Saved entries:
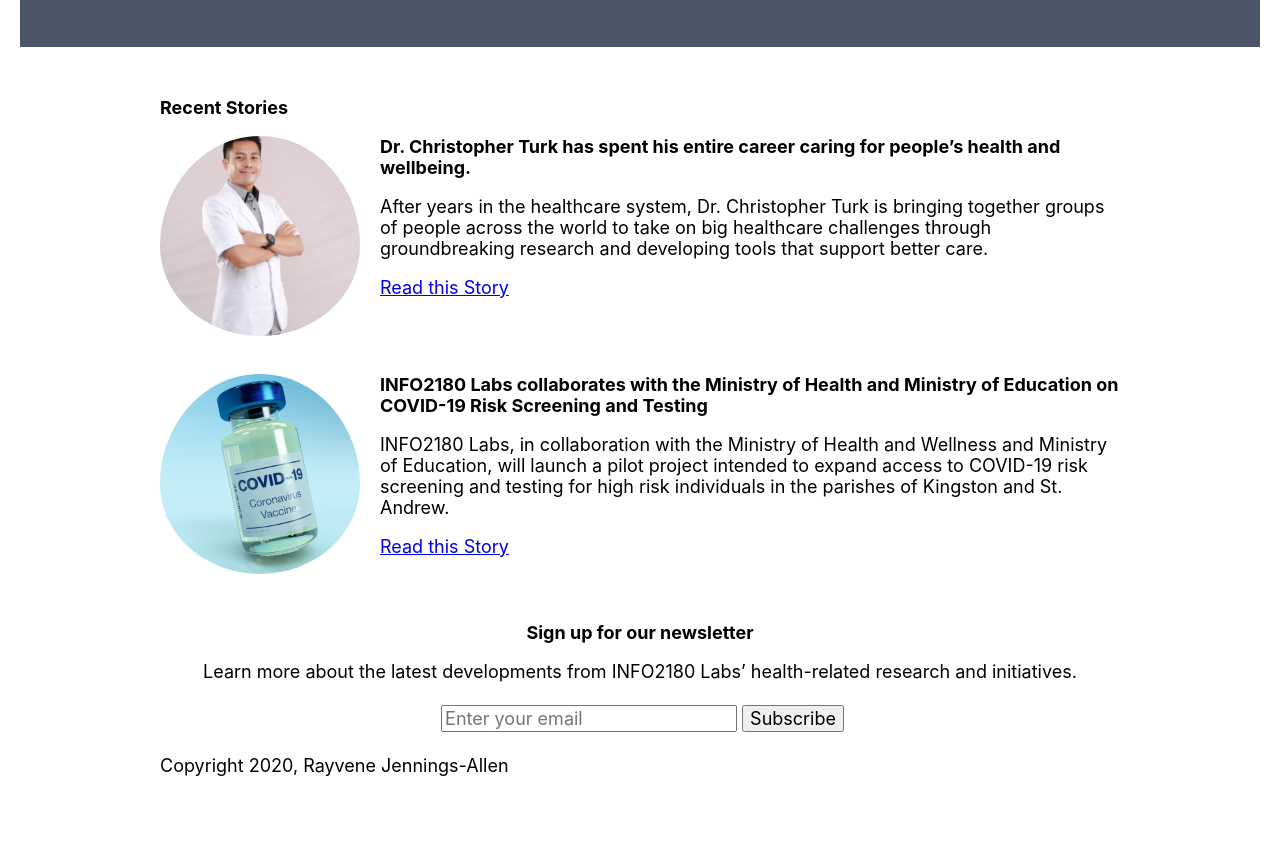
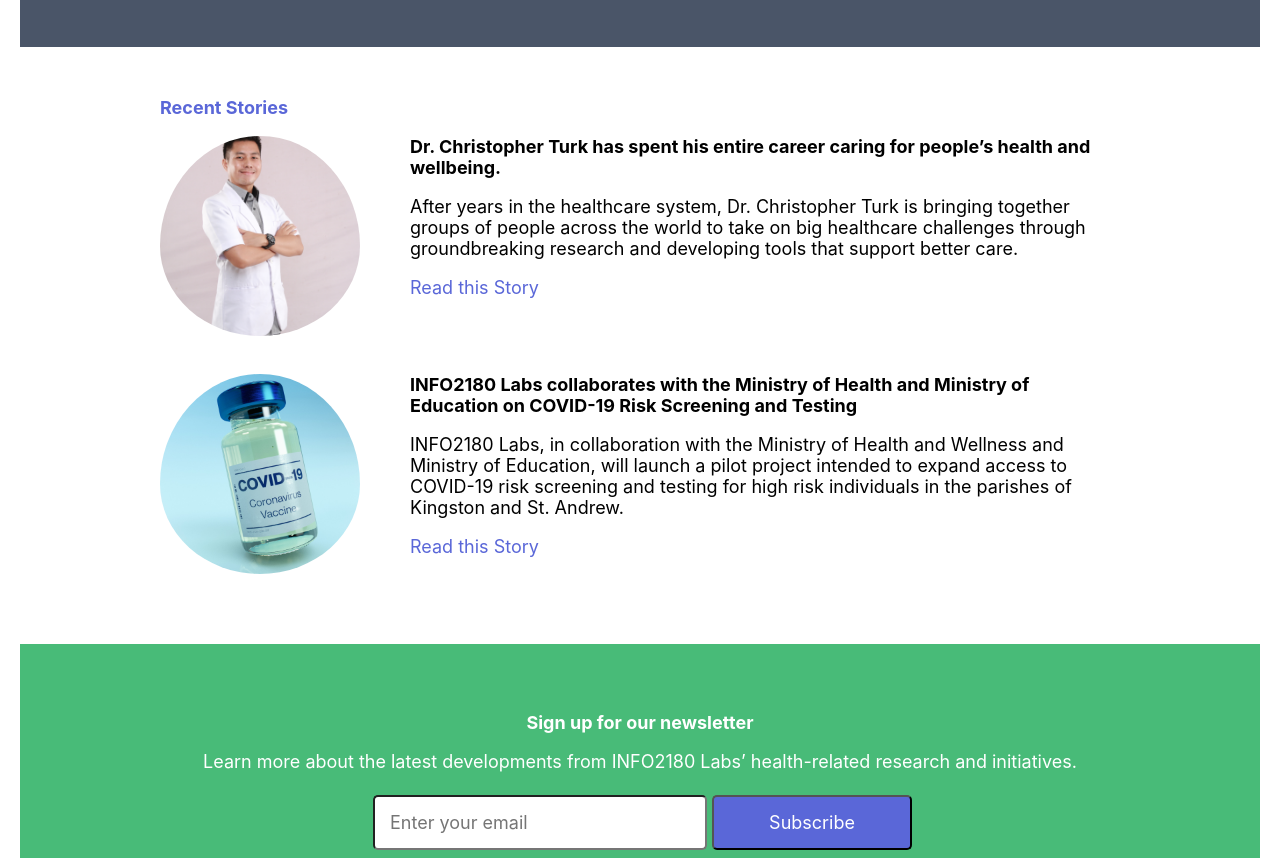
Before and after one commit to rayveneja/info2180-project1, a plain HTML site: page index.html in a window 1280 px wide. Shown: the part 1333-2191 px from the top of the page. Before the commit the page ends 2147 px from the top, so only its background shows below. Drawn offline with Linux system fonts and the light colour scheme.

Commit message:
Update styles.css

```diff
--- a/styles.css
+++ b/styles.css
@@ -151,7 +151,7 @@
     border-radius: 50%;
     object-fit: cover;
     float: left;
-    margin-right: 20px;
+    margin-right: 50px;
     overflow: hidden;
     padding-bottom: 20px;
 }
@@ -167,12 +167,29 @@
 }
 
 .stories{
-    margin-top: 50px;
+    margin: 50px 50px;
 }
+
+.stories h2{
+    font-size: 18px;
+    color: #5A67D8;
+}
+
+.stories h3{
+    font-size: 18px;
+}
+
+.stories a{
+    text-decoration: none;
+    color: #5A67D8;
+}
+
 
 .newsletter{
     text-align: center;
-    padding-top: 10px;
+    padding: 50px;
+    background-color: #48BB78;
+    color: white;
 }
 
 form{
@@ -184,3 +201,18 @@
 .form-group{
     margin: 5px;
 }
+
+.newsletter .btn{
+    background-color: #5A67D8;
+    width: 200px;
+    padding: 15px;
+    text-decoration: none;
+    color: white;
+    border-radius: 5px;
+}
+
+input{
+    border-radius: 5px;
+    width: 300px;
+    padding: 15px;
+}
```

What to do —
Every line above has to be output exactly; the pictures must be dropped.

Completed exercise —
Before and after one commit to rayveneja/info2180-project1, a plain HTML site: page index.html in a window 1280 px wide. Shown: the part 1333-2191 px from the top of the page. Before the commit the page ends 2147 px from the top, so only its background shows below. Drawn offline with Linux system fonts and the light colour scheme.

Commit message:
Update styles.css

```diff
--- a/styles.css
+++ b/styles.css
@@ -151,7 +151,7 @@
     border-radius: 50%;
     object-fit: cover;
     float: left;
-    margin-right: 20px;
+    margin-right: 50px;
     overflow: hidden;
     padding-bottom: 20px;
 }
@@ -167,12 +167,29 @@
 }
 
 .stories{
-    margin-top: 50px;
+    margin: 50px 50px;
 }
+
+.stories h2{
+    font-size: 18px;
+    color: #5A67D8;
+}
+
+.stories h3{
+    font-size: 18px;
+}
+
+.stories a{
+    text-decoration: none;
+    color: #5A67D8;
+}
+
 
 .newsletter{
     text-align: center;
-    padding-top: 10px;
+    padding: 50px;
+    background-color: #48BB78;
+    color: white;
 }
 
 form{
@@ -184,3 +201,18 @@
 .form-group{
     margin: 5px;
 }
+
+.newsletter .btn{
+    background-color: #5A67D8;
+    width: 200px;
+    padding: 15px;
+    text-decoration: none;
+    color: white;
+    border-radius: 5px;
+}
+
+input{
+    border-radius: 5px;
+    width: 300px;
+    padding: 15px;
+}
```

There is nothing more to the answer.